Announcing plans for new regulations, environmental protection minister Gila Gamliel said the use of skin and fur for the fashion industry was “immoral”.
Her ministry said future permits would only be considered under certain, limited criteria.
Until now, only a handful of cities – in the US, and São Paulo in Brazil – have banned the sale of all animal fur.
At present, anyone in Israel wishing to buy or sell fur must apply for a permit, but under the new rules this will only be allowed in cases of “scientific research, education or for instruction and for religious purposes or tradition”.
The exemption is likely to apply to Israel’s sizeable ultra-Orthodox community, among whom many of the men wear large round fur hats called shtreimels, believed to have originated as a custom in Eastern Europe.
“The fur industry causes the killing of hundreds of millions of animals around the world, and involves indescribable cruelty and suffering,” said Ms Gamliel.
“Utilising the skin and fur of wildlife for the fashion industry is immoral.”

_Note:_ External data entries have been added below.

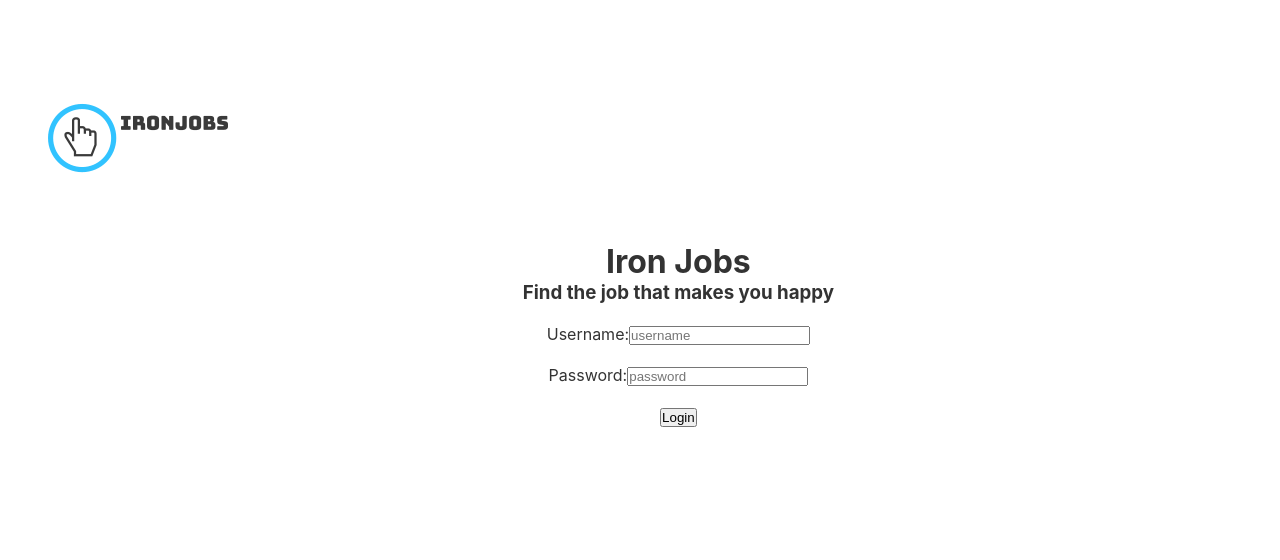
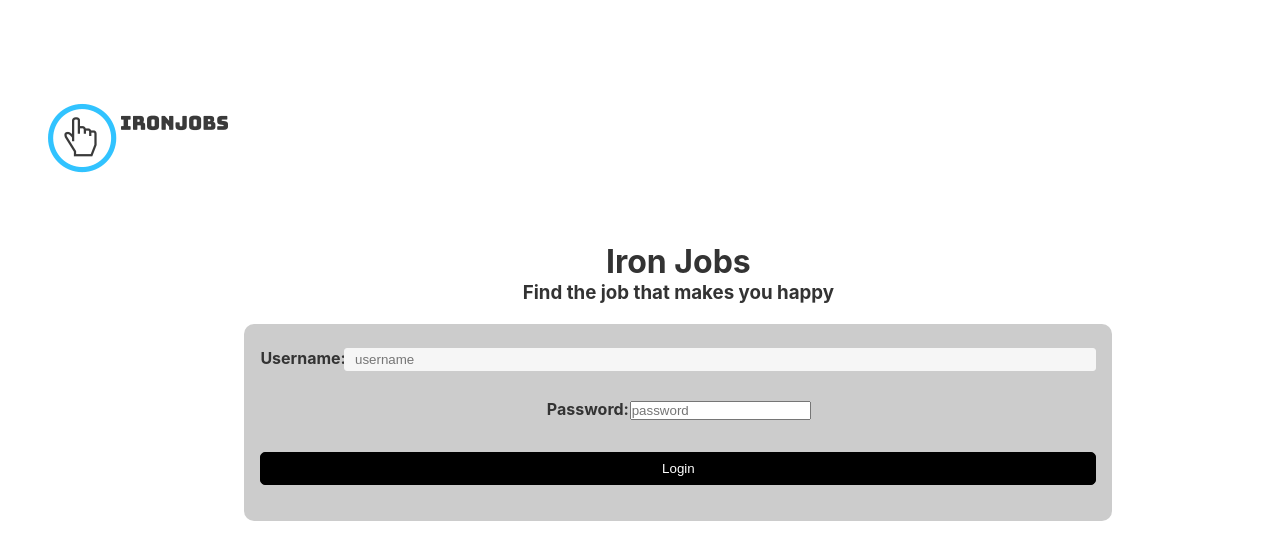
Before and after one commit to IronHack-MERN/ironjobs-frontend, a React (Create React App) app: page /login in a window 1280 px wide. Shown: the top 560 px of the page. Built offline with nearby package versions, Linux system fonts and the light colour scheme; no server answers.

Commit message:
ADD form style

```diff
--- a/src/Context/AuthContext.js
+++ b/src/Context/AuthContext.js
@@ -44,8 +44,6 @@ export default class AuthProvider extends Component {
           user,
           isLoading: false,
         })
-
-        console.log('mememe', user);
       })
       .catch(() => {
         this.setState({
--- a/src/components/Header.js
+++ b/src/components/Header.js
@@ -1,5 +1,5 @@
 import React from 'react';
-import { BrowserRouter as Router, Route } from 'react-router-dom';
+import { BrowserRouter as Router } from 'react-router-dom';
 import { Link } from 'react-router-dom';
 import logo from '../img/logo.png';
 import '../css/Header.scss';
--- a/src/components/MyProfile.js
+++ b/src/components/MyProfile.js
@@ -5,8 +5,8 @@ import itemsProfile from '../data/items-profile.json';
 
 
 class MyProfile extends Component {
+  // eslint-disable-next-line class-methods-use-this
   render() {
-    const { username } = this.props.user;
 
     return (
       <div className='content'>
--- a/src/components/MyProfileDetail.js
+++ b/src/components/MyProfileDetail.js
@@ -1,6 +1,5 @@
-import React, { Component } from 'react';
+import React from 'react';
 import itemsProfile from '../data/items-profile.json';
-import { Link } from 'react-router-dom';
 
 const myProfileDetails = (props) => {
   console.log(props);
--- a/src/components/NavBar.js
+++ b/src/components/NavBar.js
@@ -8,10 +8,10 @@ const NavBar = () => {
         <nav className='nav-bar'>
           <ul>
             <li><a href="/login">My profile</a></li>
-            <li><a href="#">My applies</a></li>
+            <li><a href="/login">My applies</a></li>
             <li><a href="/private/jobs">Jobs</a></li>
-            <li><a href="#">Documents</a></li>
-            <li><a href="#">Mensajes</a></li>
+            <li><a href="/login">Documents</a></li>
+            <li><a href="/login">Mensajes</a></li>
           </ul>
         </nav>
       </section>
--- a/src/components/job/FormAddJob.js
+++ b/src/components/job/FormAddJob.js
@@ -1,4 +1,5 @@
 import React, { Component } from 'react';
+import '../../css/FormAddJob.css';
 
 class FormAddJob extends Component {
 
@@ -11,7 +12,8 @@ class FormAddJob extends Component {
       textAreaRequeriments: '',
       location: '',
       selectInputType: 'Job',
-      selectInputSpecialty: 'Web development'
+      selectInputSpecialty: 'Web Development',
+      value: 'coconut'
     }
   }
 
@@ -25,6 +27,7 @@ class FormAddJob extends Component {
     event.preventDefault();
     // eslint-disable-next-line react/prop-types
     this.props.addTheJob(this.state);
+    console.log(this.state)
     this.setState({
       job: '',
       company: '',
@@ -38,41 +41,43 @@ class FormAddJob extends Component {
 
   render() {
     return (
-      <div>
-        <form onSubmit={this.handleSubmit}>
+      <div job-post-section>
+        <form className='job-post-form' onSubmit={this.handleSubmit}>
           <label>Job</label>
-          <input type="text" name="job" value={this.state.job} onChange={(e) => this.handleChange(e)} />
+          <input type="text" name="job" value={this.state.job} onChange={(e) => this.handleChange(e)} /> <br />
 
           <label>Company</label>
-          <input type="text" name="company" value={this.state.company} onChange={(e) => this.handleChange(e)} />
+          <input type="text" name="company" value={this.state.company} onChange={(e) => this.handleChange(e)} /> <br />
 
-          <label> Description</label>
-          <textarea name="textAreaDescription" value={this.state.textAreaDescription} onChange={e => this.handleChange(e)} />
+          <label> Description</label> <br />
+          <textarea name="textAreaDescription" value={this.state.textAreaDescription} onChange={e => this.handleChange(e)} /> <br />
 
           <label> Requeriments</label>
           <textarea name="textAreaRequeriments" value={this.state.textAreaRequeriments} onChange={e => this.handleChange(e)} />
 
+          <div>
             <label>Location</label>
-          <input type="text" name="job" value={this.state.job} onChange={(e) => this.handleChange(e)} />
+            <input type="text" name="location" value={this.state.location} onChange={(e) => this.handleChange(e)} />
 
             <label>Type</label>
             <select name="selectInputType" value={this.state.selectInputType} onChange={e => this.handleChange(e)} >
-            <option value={this.state.selectInputType}>{this.state.selectInputType}</option>
-            <option value="Internship">Internship</option>
+              <option value="Internship">Internship defaultValue</option>
               <option value="Job">Job</option>
               <option value="Freelance">Freelance</option>
               <option value="Project">Project</option>
-          </select>
+            </select> <br/>
 
             <label>Specialty</label>
             <select name="selectInputSpecialty" value={this.state.selectInputSpecialty} onChange={e => this.handleChange(e)} >
-            <option value={this.state.selectInputSpecialty}>{this.state.selectInputSpecialty}</option>
-            <option value="Web development" selected>Web development</option>
+              <option value="Web development">Web development</option>
               <option value="UX - UI Design">UX - UI Design</option>
               <option value="Data analytics">Data analytics</option>
             </select>
+          </div>
 
-          <input type="submit" value="Submit" />
+          <div className='submit-form'>
+            <input type="submit" value="Add Job" />
+          </div>
         </form>
       </div>
     );
--- a/src/components/job/JobDetail.js
+++ b/src/components/job/JobDetail.js
@@ -1,14 +1,10 @@
-import React, { Component } from 'react';
+import React from 'react';
 import Button from '../Button';
-import iconjob from '../../img/icon-job.png';
 import icongeo from '../../img/icon-geo.png';
 import '../../css/JobDetail.css';
 import applyService from '../../services/applyService';
 
 const jobsDetail = (props) => {
-  const state = {
-    name: '',
-  }
 
   const { _id, company, description, isOffered, location, requeriments, salary, specialty, title, typePosition } = props.location.props.job.job;
 
@@ -33,7 +29,7 @@ const jobsDetail = (props) => {
               {/* <img src={iconjob} alt='iron-beer-logo' /> */}
             </picture>
           </hgroup>
-          <p className="job-item-location"><span><img src={icongeo} /></span> {location}</p>
+          <p className="job-item-location"><span><img src={icongeo} alt = 'icon-location'/></span> {location}</p>
           <div className="circle-badge circle-badge--full_time">Parcial</div>
         </header>
 
--- a/src/components/job/JobMenu.js
+++ b/src/components/job/JobMenu.js
@@ -3,6 +3,22 @@ import { Link } from 'react-router-dom';
 import ListJobs from '../ListJobs';
 
 class JobMenu extends Component {
+  constructor() {
+    super();
+    this.state = {
+      job: '',
+      company: '',
+      textAreaDescription: '',
+      textAreaRequeriments: '',
+      location: '',
+      selectInputType: 'Job',
+      selectInputSpecialty: 'Web development'
+    }
+  }
+
+  addJobHandler = () => {
+    console.log('******* AGREGAR EL JOB A LA BD  *****');
+  }
 
   // eslint-disable-next-line class-methods-use-this
   render() {
@@ -15,7 +31,8 @@ class JobMenu extends Component {
           to={{
             pathname: '/private/job/post',
             props: {
-
+              // eslint-disable-next-line no-undef
+              addTheJob: this.addJobHandler
             }
           }}>
           Post a job offer
--- /dev/null
+++ b/src/css/FormAddJob.css
@@ -0,0 +1,48 @@
+* {
+  box-sizing: border-box; }
+
+form {
+  width: 70%;
+  padding: 16px;
+  border-radius: 10px;
+  margin: auto;
+  background-color: #ccc; }
+
+form label {
+  width: 10%;
+  font-weight: bold;
+  display: inline-block; }
+
+form select,
+form input[type="text"],
+form input[type="email"] {
+  width: 90%;
+  padding: 3px 10px;
+  border: 1px solid #f6f6f6;
+  border-radius: 3px;
+  background-color: #f6f6f6;
+  margin: 8px 0;
+  display: inline-block; }
+
+form input[type="submit"] {
+  width: 100%;
+  padding: 8px 16px;
+  margin-top: 32px;
+  border: 1px solid #000;
+  border-radius: 5px;
+  display: block;
+  color: #fff;
+  background-color: #000; }
+
+form input[type="submit"]:hover {
+  cursor: pointer; }
+
+textarea {
+  width: 100%;
+  height: 100px;
+  border: 1px solid #f6f6f6;
+  border-radius: 3px;
+  background-color: #f6f6f6;
+  margin: 8px 0;
+  resize: none;
+  display: block; }
--- /dev/null
+++ b/src/css/FormAddJob.scss
@@ -0,0 +1,54 @@
+*{box-sizing:border-box;}
+
+form{
+	width:70%;
+	padding:16px;
+	border-radius:10px;
+	margin:auto;
+  background-color:#ccc;
+
+}
+
+form label{
+	width:10%;
+	font-weight:bold;
+	display:inline-block;
+}
+
+form select,
+form input[type="text"],
+form input[type="email"]{
+	width:90%;
+	padding:3px 10px;
+	border:1px solid #f6f6f6;
+	border-radius:3px;
+	background-color:#f6f6f6;
+	margin:8px 0;
+	display:inline-block;
+}
+
+form input[type="submit"]{
+	width:100%;
+	padding:8px 16px;
+	margin-top:32px;
+	border:1px solid #000;
+	border-radius:5px;
+	display:block;
+	color:#fff;
+	background-color:#000;
+}
+
+form input[type="submit"]:hover{
+	cursor:pointer;
+}
+
+textarea{
+	width:100%;
+	height:100px;
+	border:1px solid #f6f6f6;
+	border-radius:3px;
+	background-color:#f6f6f6;
+	margin:8px 0;
+	resize:none;
+	display:block;
+}
--- a/src/views/LandingPage.js
+++ b/src/views/LandingPage.js
@@ -1,4 +1,4 @@
-import React, { Component } from 'react';
+import React from 'react';
 import { Link } from 'react-router-dom';
 import { withAuth } from '../Context/AuthContext';
 import ListJobs from '../components/ListJobs';
--- a/src/views/PrivateView.js
+++ b/src/views/PrivateView.js
@@ -1,12 +1,11 @@
 import React from 'react';
-import { BrowserRouter as Router, Route } from 'react-router-dom';
+import { BrowserRouter as Router } from 'react-router-dom';
 import { withAuth } from '../Context/AuthContext';
 import NavBar from '../components/NavBar';
 import MyProfile from '../components/MyProfile';
 import PrivateRoute from '../components/PrivateRoute';
 import MyProfileDetail from '../components/MyProfileDetail';
 import JobDetail from '../components/job/JobDetail';
-import JobMenu from '../components/job/JobMenu';
 
 const PrivateView = ({ user }) => {
   return (
```
Lines whose indentation alone changed are shown as unchanged.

Anyone found breaking the law in Israel will face a fine of up to $22,000 (18,500 euros; £17,000) or a year in prison.
Gamliel’s announcement was praised by Blue and White MK Miki Haimovich, a known advocate for animal rights who also chairs the Knesset’s Interior and Environmental Affairs Committee.
“Wearing fur should completely disappear from the world, as in this age there is no justification for killing animals just for the sake of wearing their fur for fashion or for heating. There are excellent substitutes that do not cause suffering and murder,” Haimovich said in a statement.
She explained how it was important that Israel advance this legislation, and said that she and her committee fully backed Gamliel’s plans, as well as promising to help enforce them.
“Humanity is beginning to understand in recent years the immense damage that man is causing to animals and nature and the extinction of the species that are ultimately responsible for the ecological balance that preserves us,” she explained.
“We in the Interior and Environmental Affairs Committee will provide the full backing for this, and will monitor it over time to ensure that the regulations are enforced and the fur trade in Israel will cease.”
The move was also applauded by Israeli animal rights advocacy group Animals Now, who noted that a wide majority of Israelis support such legislation, though prior attempts at introducing them into law have failed.
“We applaud and welcome the environmental protection minister’s courageous decision to put an end to the sale of furs in Israel,” Animals Now said in a statement.
“Already at the beginning of the struggle, 86% of Israelis expressed a clear position that caging, torturing and brutally killing foxes, minks, dogs and cats for extravagant and unnecessary fashion items is unacceptable.
“The minister’s important decision will save countless animals.”
“We’re very happy that the fur trade will be banned in Israel,” the Society for the Protection of Animals in Israel (SPCA Israel) told The Jerusalem Post.
However, they added that the battle is not yet done, pointing out that haredi Jews will still be able to use fur for shtreimels.
“The SPCA is against this practice,” they told the Post. “It’s a primitive way to practice Judaism to cause so much pain to animals. We hope this practice will one day disappear. It’s absolutely terrible, and we hope that one day religious reasons will no longer be an excuse to practice the fur trade.”